Problem:
Every line below is to be given again precisely; images are to be left out.

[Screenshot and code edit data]
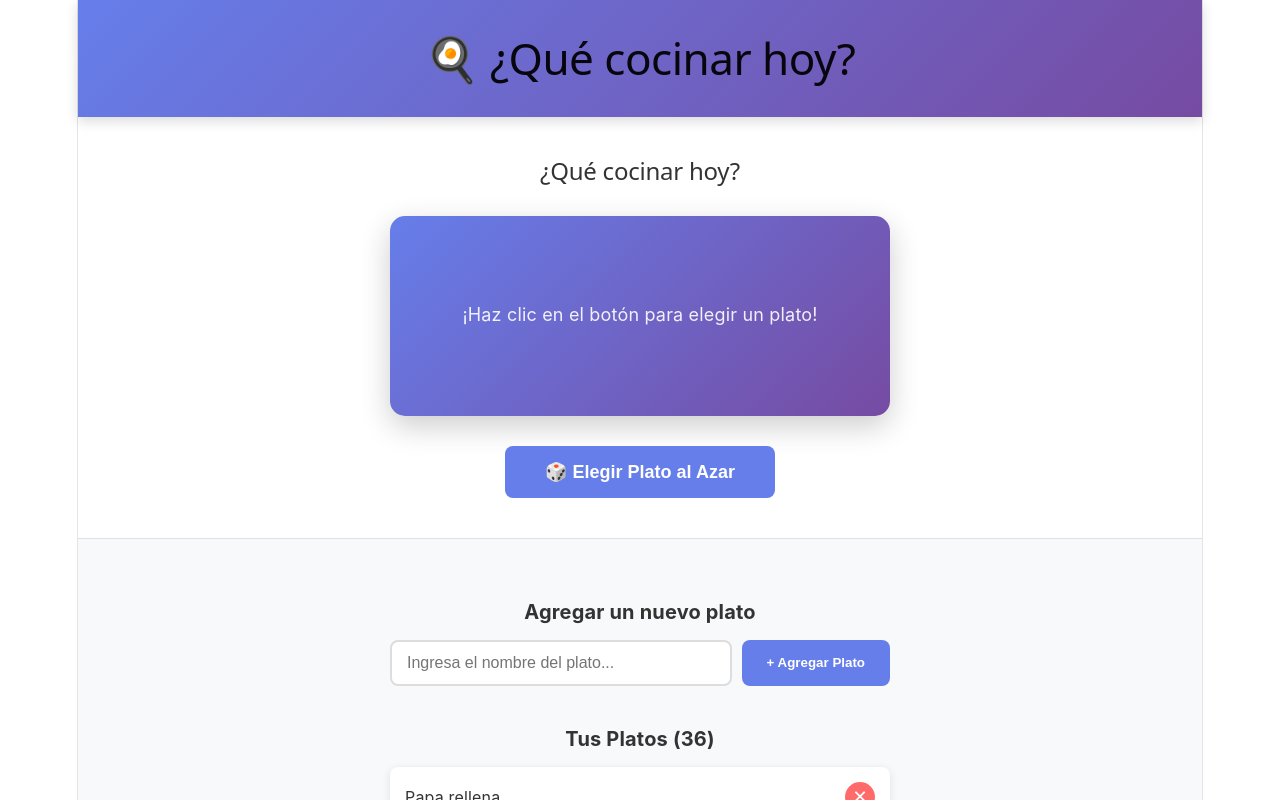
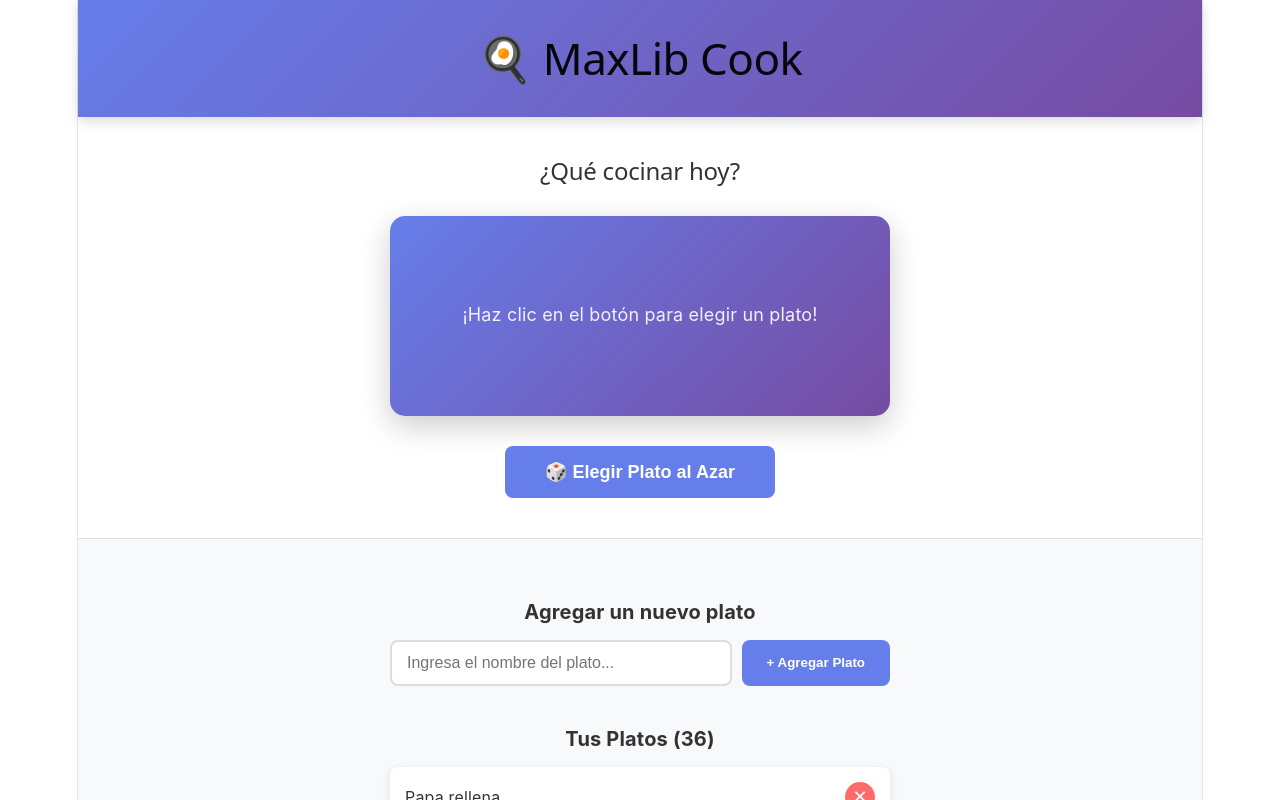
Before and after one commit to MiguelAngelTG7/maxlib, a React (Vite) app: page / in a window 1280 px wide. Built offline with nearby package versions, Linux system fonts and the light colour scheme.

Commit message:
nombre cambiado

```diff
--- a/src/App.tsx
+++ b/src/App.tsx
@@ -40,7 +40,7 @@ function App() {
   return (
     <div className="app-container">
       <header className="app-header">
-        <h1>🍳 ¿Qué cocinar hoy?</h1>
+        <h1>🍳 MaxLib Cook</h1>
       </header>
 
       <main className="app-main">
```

Exercise answer:
Before and after one commit to MiguelAngelTG7/maxlib, a React (Vite) app: page / in a window 1280 px wide. Built offline with nearby package versions, Linux system fonts and the light colour scheme.

Commit message:
nombre cambiado

```diff
--- a/src/App.tsx
+++ b/src/App.tsx
@@ -40,7 +40,7 @@ function App() {
   return (
     <div className="app-container">
       <header className="app-header">
-        <h1>🍳 ¿Qué cocinar hoy?</h1>
+        <h1>🍳 MaxLib Cook</h1>
       </header>
 
       <main className="app-main">
```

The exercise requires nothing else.